The Story of Antique Drop Earrings
Earrings have been worn for thousands of years, not simply…
A Victorian snake bangle, set with diamonds and rubies, embellished with red guilloche enamel. Circa 1860.
You may have noticed that snakes appear frequently in the jewellery world; coiled around themselves to form a bangle or bracelet; two snakes entwined with each other to create a ring; a snake biting its own tail as a necklace – but what makes the serpent so illustrious and what makes snakes in antique jewellery so collectible?
Stretching as far back as ancient Greece, the snake has remained a popular motif used in many aspects of craftsmanship. Not only does the snake’s flexible body lend itself well to creating numerous shapes, the snake has gained various meanings in different civilisations across the world. The Egyptians viewed the snake as a symbol of royalty and divine authority.

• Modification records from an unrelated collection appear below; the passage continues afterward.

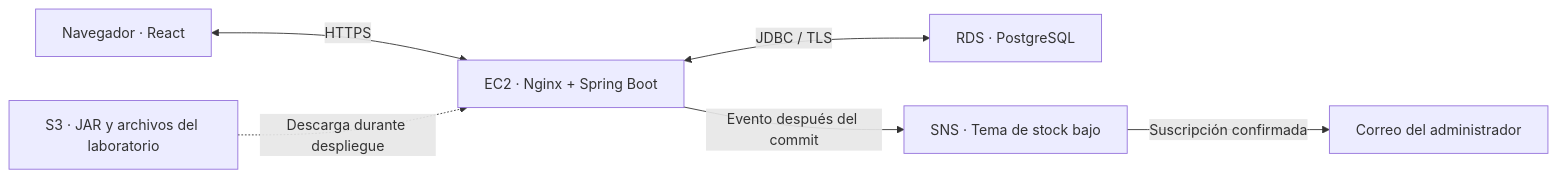
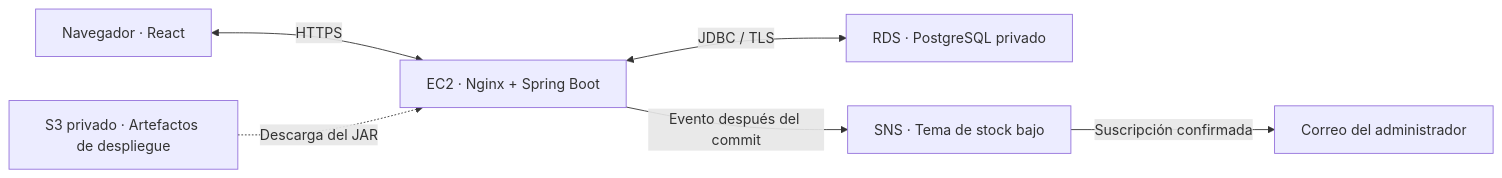
The diagram in README.md (Andre1825/TechStore), drawn with Mermaid before and after one commit. The commit also changed other lines of this file and 9 other files, not shown here.

````diff
--- a/README.md
+++ b/README.md
@@ -22,8 +22,8 @@
 ```mermaid
 flowchart LR
     B["Navegador · React"] <-->|HTTPS| E["EC2 · Nginx + Spring Boot"]
-    E <-->|"JDBC / TLS"| R["RDS · PostgreSQL"]
-    S["S3 · JAR y archivos del laboratorio"] -.->|"Descarga durante despliegue"| E
+    E <-->|"JDBC / TLS"| R["RDS · PostgreSQL privado"]
+    S["S3 privado · Artefactos de despliegue"] -.->|"Descarga del JAR"| E
     E -->|"Evento después del commit"| N["SNS · Tema de stock bajo"]
     N -->|"Suscripción confirmada"| A["Correo del administrador"]
 ```
````
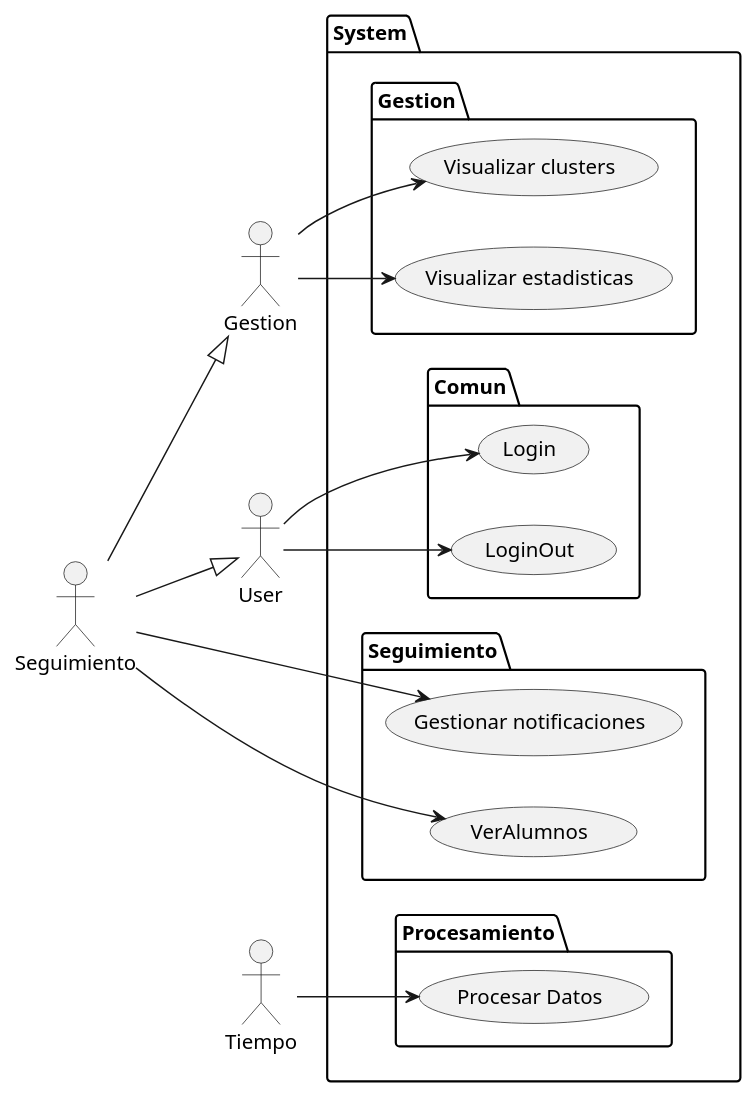
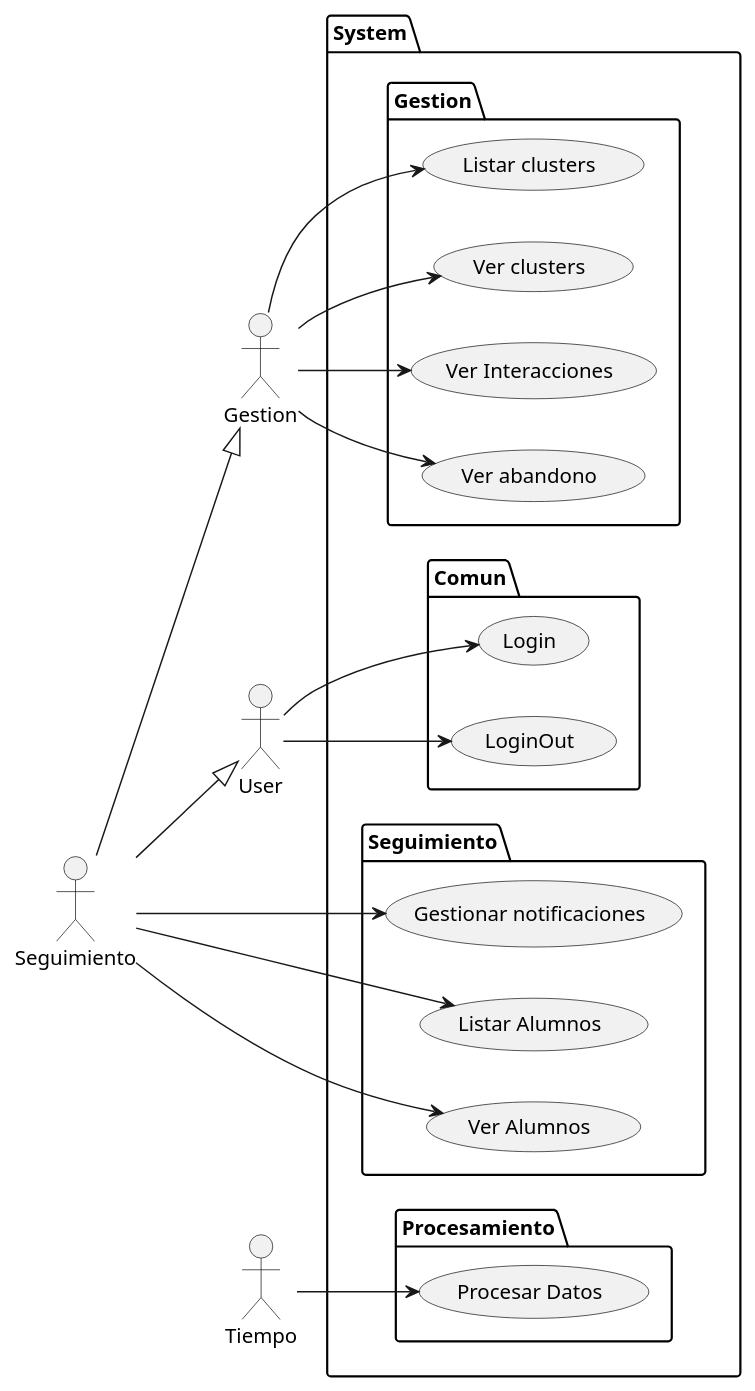
The diagram in 000-entregas/Grupo1/CasosDeUso/Cdu.puml (mmasias/IdSw1-22-23), drawn with PlantUML before and after one commit. The commit also changed 1 other file, not shown here.

```diff
--- a/000-entregas/Grupo1/CasosDeUso/Cdu.puml
+++ b/000-entregas/Grupo1/CasosDeUso/Cdu.puml
@@ -1,44 +1,50 @@
 @startuml CasosDeUso
 left to right direction
 
 actor User
 actor "Gestion" as GEST
 actor "Seguimiento"	as SEG
 actor "Tiempo" as Tiempo
 
 User <|-u- SEG
 GEST <|-l- SEG
 
 package System {
 
   package Comun {
     usecase "Login" as Login
     usecase "LoginOut" as LoginOut
   }
   package Seguimiento {
     usecase "Gestionar notificaciones" as GN
-    usecase "VerAlumnos" as VA
+    usecase "Listar Alumnos" as LA
+    usecase "Ver Alumnos" as VA
   }
   package Gestion {
-    usecase "Visualizar clusters" as VC
-    usecase "Visualizar estadisticas" as VE
+    usecase "Listar clusters" as LC
+    usecase "Ver clusters" as VC
+    usecase "Ver Interacciones" as VI
+    usecase "Ver abandono" as VAB
   }
   package Procesamiento {
     usecase "Procesar Datos" as PD
   }
 }
 
 
 User --> (Login)
 User --> (LoginOut)
 
+SEG --> (LA)
 SEG --> (VA)
 SEG --> (GN)
 
+GEST --> (LC)
 GEST --> (VC)
-GEST --> (VE)
+GEST --> (VAB)
+GEST --> (VI)
 
 
 Tiempo --> PD
 
 @enduml
```
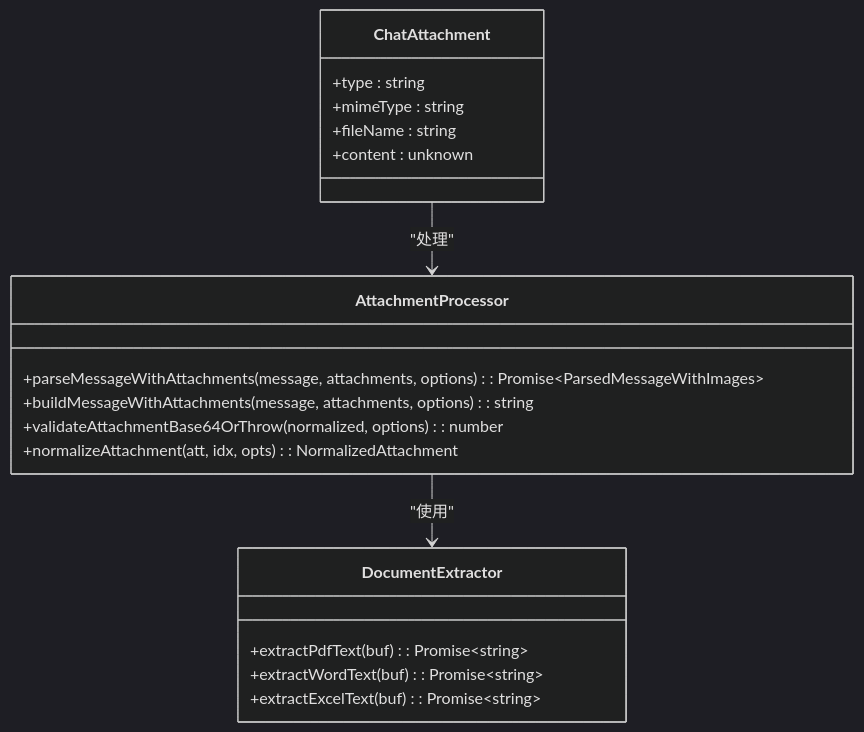
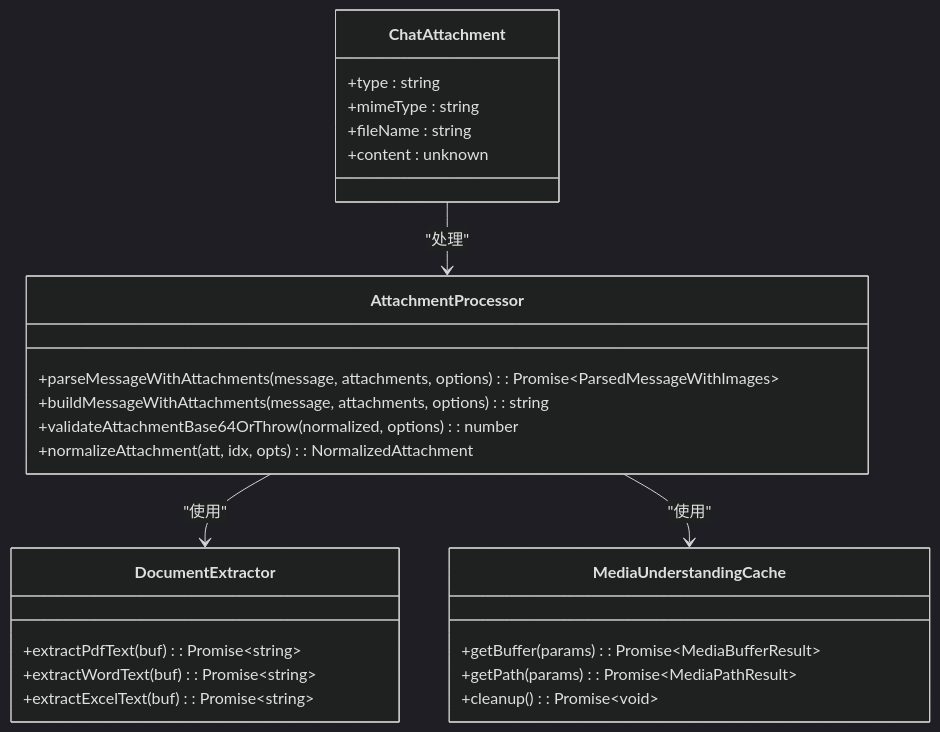
Before and after one commit to verse-ai-org/openclaw: the third of 11 diagrams in .qoder/repowiki/zh/content/Web界面/WebChat界面/聊天附件处理系统.md, drawn with Mermaid (dark theme). The commit also changed other lines of this file and 18 other files, not shown here.

````diff
--- a/.qoder/repowiki/zh/content/Web界面/WebChat界面/聊天附件处理系统.md
+++ b/.qoder/repowiki/zh/content/Web界面/WebChat界面/聊天附件处理系统.md
@@ -133,22 +153,28 @@
 ```mermaid
 classDiagram
 class ChatAttachment {
 +type : string
 +mimeType : string
 +fileName : string
 +content : unknown
 }
 class AttachmentProcessor {
 +parseMessageWithAttachments(message, attachments, options) : Promise~ParsedMessageWithImages~
 +buildMessageWithAttachments(message, attachments, options) : string
 +validateAttachmentBase64OrThrow(normalized, options) : number
 +normalizeAttachment(att, idx, opts) : NormalizedAttachment
 }
 class DocumentExtractor {
 +extractPdfText(buf) : Promise~string~
 +extractWordText(buf) : Promise~string~
 +extractExcelText(buf) : Promise~string~
 }
+class MediaUnderstandingCache {
++getBuffer(params) : Promise~MediaBufferResult~
++getPath(params) : Promise~MediaPathResult~
++cleanup() : Promise~void~
+}
 ChatAttachment --> AttachmentProcessor : "处理"
 AttachmentProcessor --> DocumentExtractor : "使用"
+AttachmentProcessor --> MediaUnderstandingCache : "使用"
 ```
````
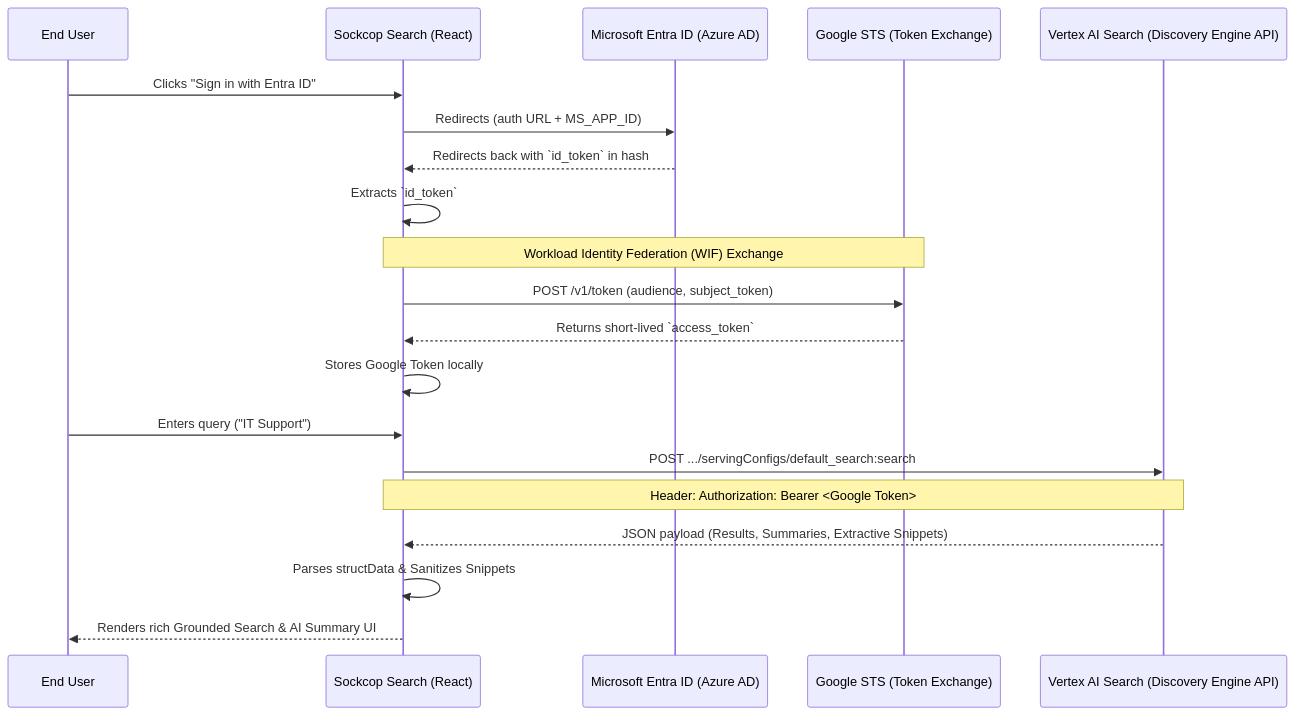
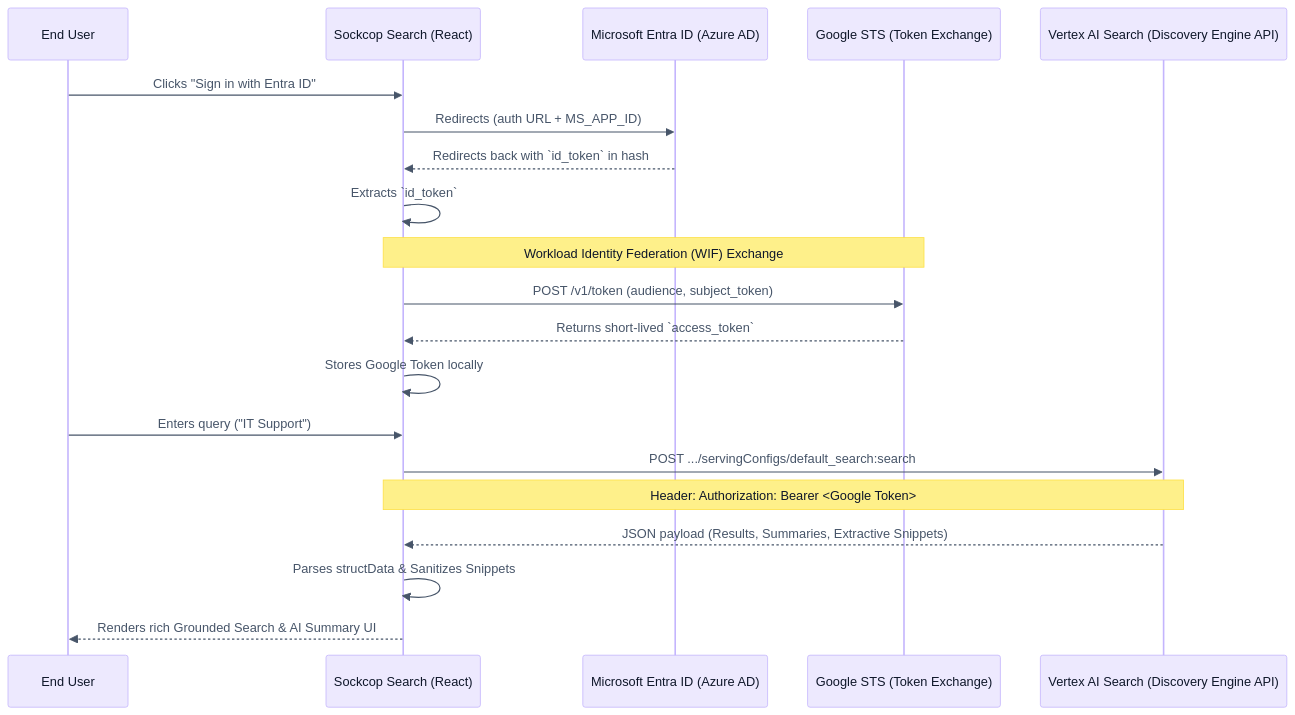
Before and after one commit to jchavezar/vertex-ai-samples: the diagram in antigravity/sockcop_search/README.md, drawn with Mermaid. The commit also changed 1 other file, not shown here.

Commit message:
docs: inject base Mermaid theme variables with fresh purple, blue and green actor block rendering

````diff
--- a/antigravity/sockcop_search/README.md
+++ b/antigravity/sockcop_search/README.md
@@ -54,26 +54,46 @@
 ```mermaid
+%%{
+  init: {
+    'theme': 'base',
+    'themeVariables': {
+      'primaryColor': '#ede9fe',
+      'primaryTextColor': '#0f172a',
+      'primaryBorderColor': '#c4b5fd',
+      'lineColor': '#94a3b8',
+      'secondaryColor': '#f0fdf4',
+      'tertiaryColor': '#e0f2fe',
+      'actorBkg': '#ede9fe',
+      'actorBorder': '#c4b5fd',
+      'signalColor': '#475569',
+      'signalTextColor': '#475569',
+      'noteBkgColor': '#fef08a',
+      'noteTextColor': '#0f172a',
+      'noteBorderColor': '#fde047'
+    }
+  }
+}%%
 sequenceDiagram
     participant User as End User
     participant Frontend as Sockcop Search (React)
     participant EntraID as Microsoft Entra ID (Azure AD)
     participant GoogleSTS as Google STS (Token Exchange)
     participant VertexAI as Vertex AI Search (Discovery Engine API)
     
     User->>Frontend: Clicks "Sign in with Entra ID"
     Frontend->>EntraID: Redirects (auth URL + MS_APP_ID)
     EntraID-->>Frontend: Redirects back with `id_token` in hash
     Frontend->>Frontend: Extracts `id_token`
     
     Note over Frontend,GoogleSTS: Workload Identity Federation (WIF) Exchange
     Frontend->>GoogleSTS: POST /v1/token (audience, subject_token)
     GoogleSTS-->>Frontend: Returns short-lived `access_token`
     Frontend->>Frontend: Stores Google Token locally
     
     User->>Frontend: Enters query ("IT Support")
     Frontend->>VertexAI: POST .../servingConfigs/default_search:search
     Note over Frontend,VertexAI: Header: Authorization: Bearer <Google Token>
     VertexAI-->>Frontend: JSON payload (Results, Summaries, Extractive Snippets)
     
     Frontend->>Frontend: Parses structData & Sanitizes Snippets
     Frontend-->>User: Renders rich Grounded Search & AI Summary UI
 ```
````
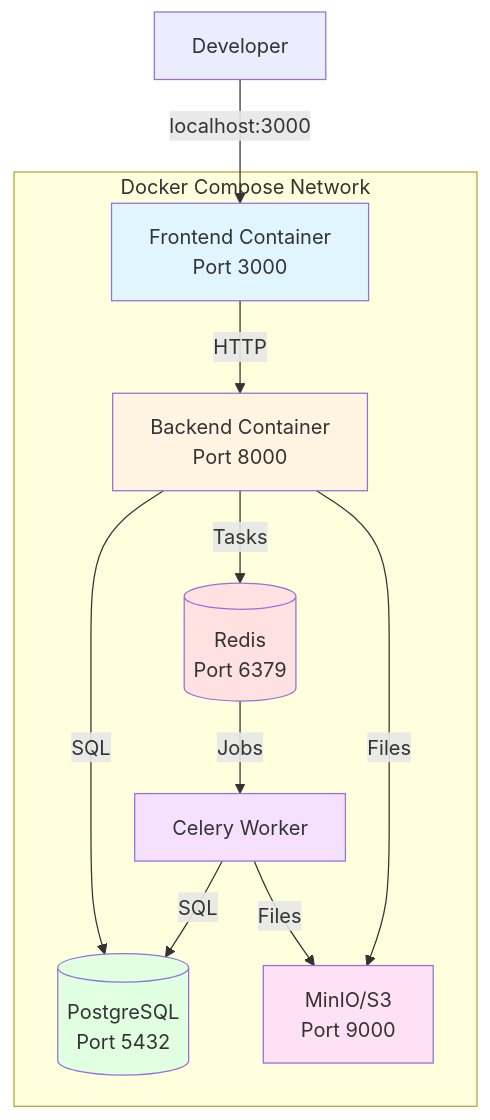
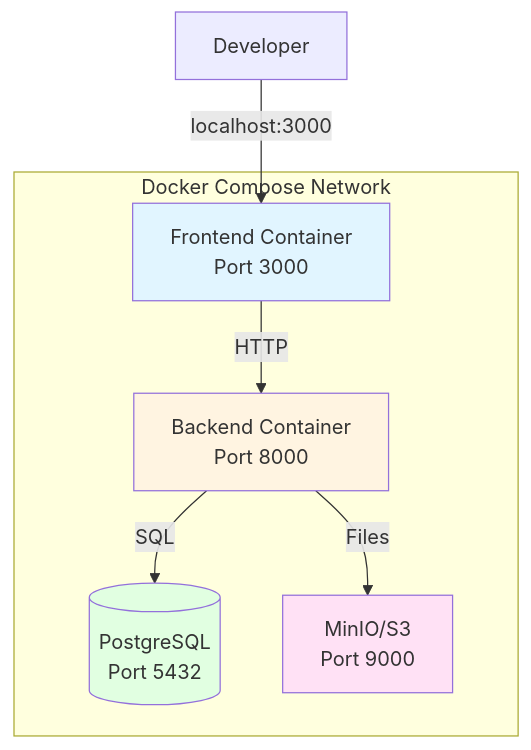
Before and after one commit to EPFL-ENAC/co2-calculator: the first of 3 diagrams in docs/src/architecture/11-deployment-topology.md, drawn with Mermaid. The commit also changed other lines of this file and 2 other files, not shown here.

First line of the commit message:
docs(860): remove Redis/Celery nodes from architecture mermaid diagrams

````diff
--- a/docs/src/architecture/11-deployment-topology.md
+++ b/docs/src/architecture/11-deployment-topology.md
@@ -11,28 +11,20 @@
 ```mermaid
 graph TB
     subgraph "Docker Compose Network"
         Frontend[Frontend Container<br/>Port 3000]
         Backend[Backend Container<br/>Port 8000]
         DB[(PostgreSQL<br/>Port 5432)]
-        Redis[(Redis<br/>Port 6379)]
-        Worker[Celery Worker]
         Storage[MinIO/S3<br/>Port 9000]
 
         Frontend -->|HTTP| Backend
         Backend -->|SQL| DB
-        Backend -->|Tasks| Redis
-        Redis -->|Jobs| Worker
-        Worker -->|SQL| DB
-        Worker -->|Files| Storage
         Backend -->|Files| Storage
     end
 
     User[Developer] -->|localhost:3000| Frontend
 
     style Frontend fill:#e1f5ff
     style Backend fill:#fff4e1
     style DB fill:#e1ffe1
-    style Redis fill:#ffe1e1
-    style Worker fill:#f5e1ff
     style Storage fill:#ffe1f5
 ```
````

An upright cobra (or Uraeus) can be seen on Tutankhamun’s death mask, symbolising Wadjet – the serpent goddess.
King Tutankhamun’s mask, bearing a cobra to the forehead.
Similarly, the Ouroboros – the depiction of a snake or serpent eating its own tail – was first discovered in ancient Egyptian iconography, and was later adopted by alchemists. It is commonly perceived to symbolise the cycle of life, death and rebirth.
One of the earliest known appearances of the Ouroboros, shown here on a shrine enclosing Tutankhamun’s sarcophagus.
In more recent times, in 1839, Queen Victoria became engaged to Prince Albert. His choice of engagement ring was a snake; decorated with rubies for the eyes, diamonds for the mouth, and an emerald set within the head, representing the Queen’s own birthstone. This symbol of everlasting love and eternity catapulted the snake into popularity amongst the general public.
Queen Victoria’s engagement ring, as designed by Prince Albert. It is thought that the ring was buried with Queen Victoria.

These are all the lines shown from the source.